Asked why we used images of the “Weeping Buddha” statue, as well as classical art depicting the life of Jesus in this video, the sadness of knowing is never personal to one man alone, but is a universal symptom through which, no matter what the circumstance, all must pass on the road to Compassion. It is the product and result of living in a world that neither recognizes nor accepts the teachings of the masters.

Shunned by the masses, and disowned by the people, the disciplines of Truth herald the decline of material existence, and mortal man finds himself challenged by the call to live a higher life, all the while rejecting anything that threatens his attachment to form.

While all such scenario to the seer is but further challenge and opportunity to go deeper, he still finds himself in a world of opposition, for which there is, indeed, an inevitable “sadness” he feels.

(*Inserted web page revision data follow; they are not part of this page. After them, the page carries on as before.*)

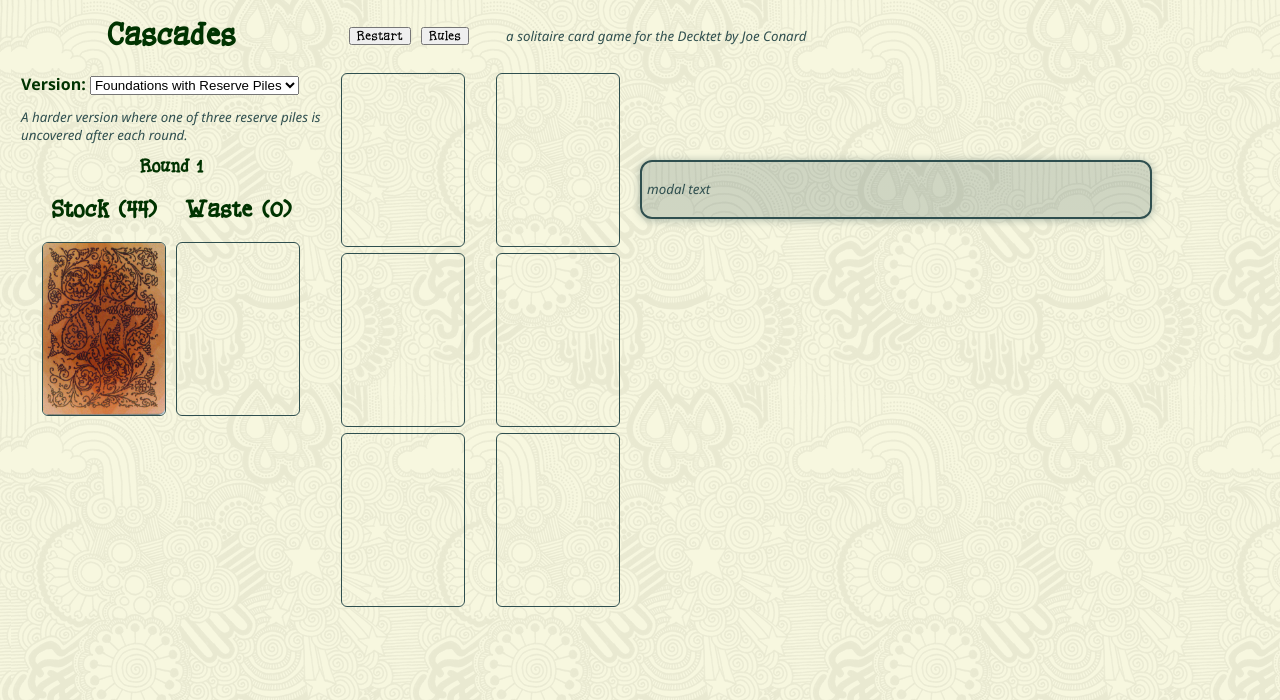
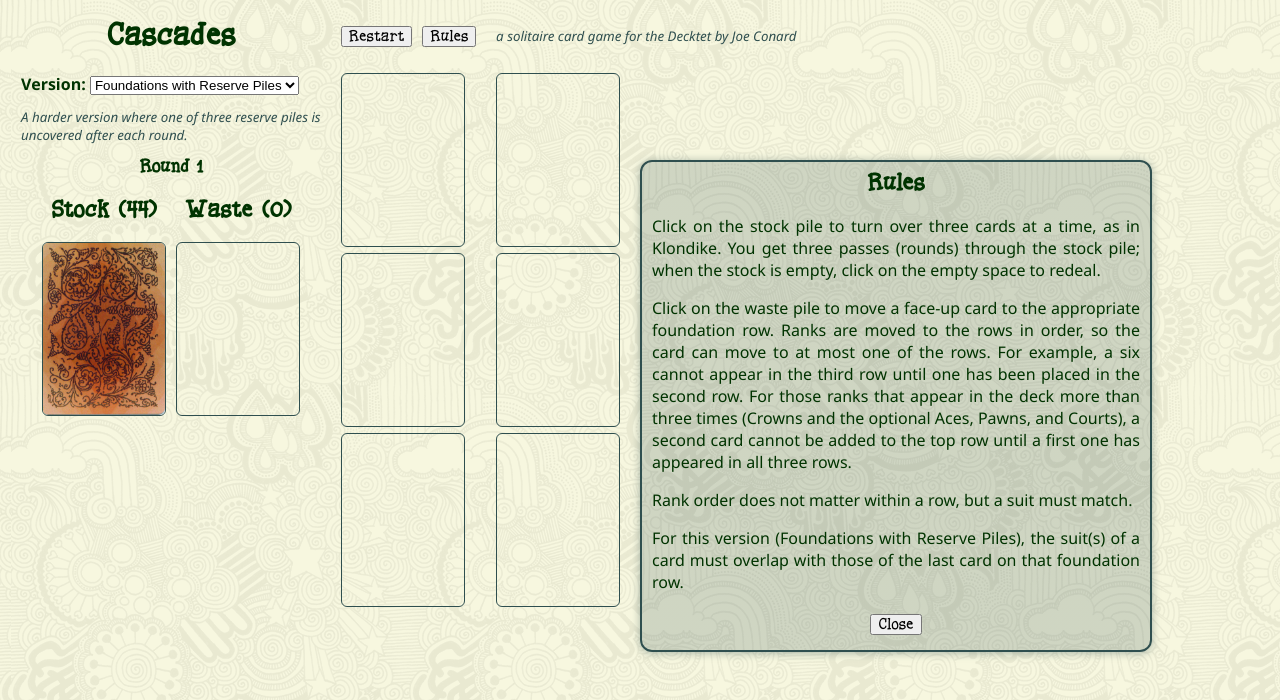
Before and after one commit to mcdemarco/cascades, a plain HTML site: page index.html in a window 1280 px wide. Both pictures are taken after a click on the button "Rules". Drawn offline with Linux system fonts and the light colour scheme.

Commit message:
Populate modal.

```diff
--- a/css/cascades.css
+++ b/css/cascades.css
@@ -50,9 +50,8 @@ header div.buttonWrapper {
     flex: 0 0 175px;
 }
 
-header div.description {
+p.description {
     white-space:nowrap;
-    padding-left:10px;
 }
 /* .foundationWrapper is the third column in main */
 
@@ -71,12 +70,21 @@ div.modal {
     right: 10%;
     width:40%;
     min-width:300px;
-    padding: 5px;
+    padding: 10px;
     border: 2px solid darkslategray;
     border-radius: 12px;
     z-index: 3;
     box-shadow:0 1px 8px rgba(47,79,79,0.4);
     background: linear-gradient(rgba(47,79,79,0.2), rgba(47,79,79,0.2)), url('../css/skulls.png');
+    text-align:center;
+}
+
+div.modal p {
+    text-align: justify;
+}
+
+div.rules {
+
 }
 
 /* font and color */
@@ -108,6 +116,7 @@ h2, h3 {
 button {
     margin:5px;
     font-family: 'Fortune Letters', Futura, Geneva, sans-serif;
+    font-size: medium;
 }
 
 div.message {
@@ -115,7 +124,7 @@ div.message {
     text-align:center;
 }
 
-div.versionWrapper p, div.description {
+div.versionWrapper p, p.description {
     color:darkslategray;
     font-style:italic;
     font-size:smaller;
--- a/js/cascades.js
+++ b/js/cascades.js
@@ -11,7 +11,11 @@ cascades.Card = function(data) {
 };
 
 cascades.Rules = function() {
-	return "Click on the stock pile to turn over three cards at a time, as in Klondike.  You get three passes (rounds) through the stock pile; when the stock is empty, click on the empty space to redeal.  Click on the waste pile to move a face-up card to the appropriate foundation row.  Ranks are moved to the rows in order, so the card can move to at most one of the rows.  For example, a six cannot appear in the third row until one has been placed in the second row.  For those ranks that appear in the deck more than three times (Crowns and the optional Aces, Pawns, and Courts), a second card cannot be added to the top row until a first one has appeared in all three rows.  Rank order does not matter within a row, but a suit must match.";
+	return m("div", {className: "rules"}, [
+		m("p", "Click on the stock pile to turn over three cards at a time, as in Klondike.  You get three passes (rounds) through the stock pile; when the stock is empty, click on the empty space to redeal."),
+		m("p", "Click on the waste pile to move a face-up card to the appropriate foundation row.  Ranks are moved to the rows in order, so the card can move to at most one of the rows.  For example, a six cannot appear in the third row until one has been placed in the second row.  For those ranks that appear in the deck more than three times (Crowns and the optional Aces, Pawns, and Courts), a second card cannot be added to the top row until a first one has appeared in all three rows."),
+		m("p", "Rank order does not matter within a row, but a suit must match.")
+	]);
 };
 
 cascades.Deck = function() {
@@ -124,7 +128,7 @@ cascades.suitChecker = function(suitCard, row) {
 var modal = {
 	visible: m.prop(false),
 	view: function(body) {
-		return modal.visible() ? m(".modal", body()) : "";
+		return modal.visible() ? m("div.modal", body()) : "";
 	}
 };
 
@@ -150,7 +154,12 @@ variants.VersionList = function() {
 			id: id,
 			title: title,
 			description: description,
-			rules: cascades.Rules() + " For this version (" + title + "), " + rules
+			rules: m("div", [
+				m("h2", "Rules"),
+				cascades.Rules(),
+				m("p", " For this version (" + title + "), " + rules),
+				m("button[type=button]", {onclick: modal.visible.bind(this, false)}, "Close")
+			])
 		});
 	}
 };
@@ -256,13 +265,10 @@ variants.view = function(ctrl) {
 			m("h1", "Cascades"),
 			m("div", {className: "buttonWrapper"}, [
 				m("button[type=button]", {onclick: ctrl.reset.bind(ctrl)}, "Restart"),
-				m("button[type=button]", {onclick: modal.visible.bind(this, true)}, "Rules")
+				m("button[type=button]", {onclick: modal.visible.bind(ctrl, true)}, "Rules")
 			]),
-			m("div", {className: "description"}, [
-				m("p", "a solitaire card game for the Decktet by Joe Conard"),
-				modal.view(function() {
-					return m("p", "modal text");
-				})
+			m("div", [
+				m("p", {className: "description"}, "a solitaire card game for the Decktet by Joe Conard")
 			])
 		]),
 		m("main", [
@@ -340,7 +346,10 @@ variants.view = function(ctrl) {
 					])
 				])
 			])
-		])
+		]),
+		modal.view(function() {
+			return m("div", ctrl.versions[m.route.param("version")].rules());
+		})
 	]);
 };
 
```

It is impossible to avoid the judgment of the human mind, once one finds oneself instrumental in sharing and revealing such truth, attracting the detractor as it surely does.

So, to the best of one’s ability, one lives a life of silence and aloneness, finger on the lips, “letting not the left hand know what the right hand is doing,” endeavoring to live by the guidelines and disciplines of spiritual Principle.

Throughout history, “the Passion, the Heart, the Voice, the Cry” has been depicted in art and literature by those visionaries and writers sensitive enough to recognize it, and will forever document both the agony and the ecstasy of those whose lives have gone before to prepare a place for us all, those who truly understand The Sadness of Knowing.

* * * * *

If you enjoy "The Sadness of Knowing," you might also like "The Common Touch,"
an audio recording on living the Christian Principle through understanding the Divinity of Humanity.

Also illustrating that sense of separation that finds us all from time to time, you might enjoy
Why Hast Thou Forsaken Me.”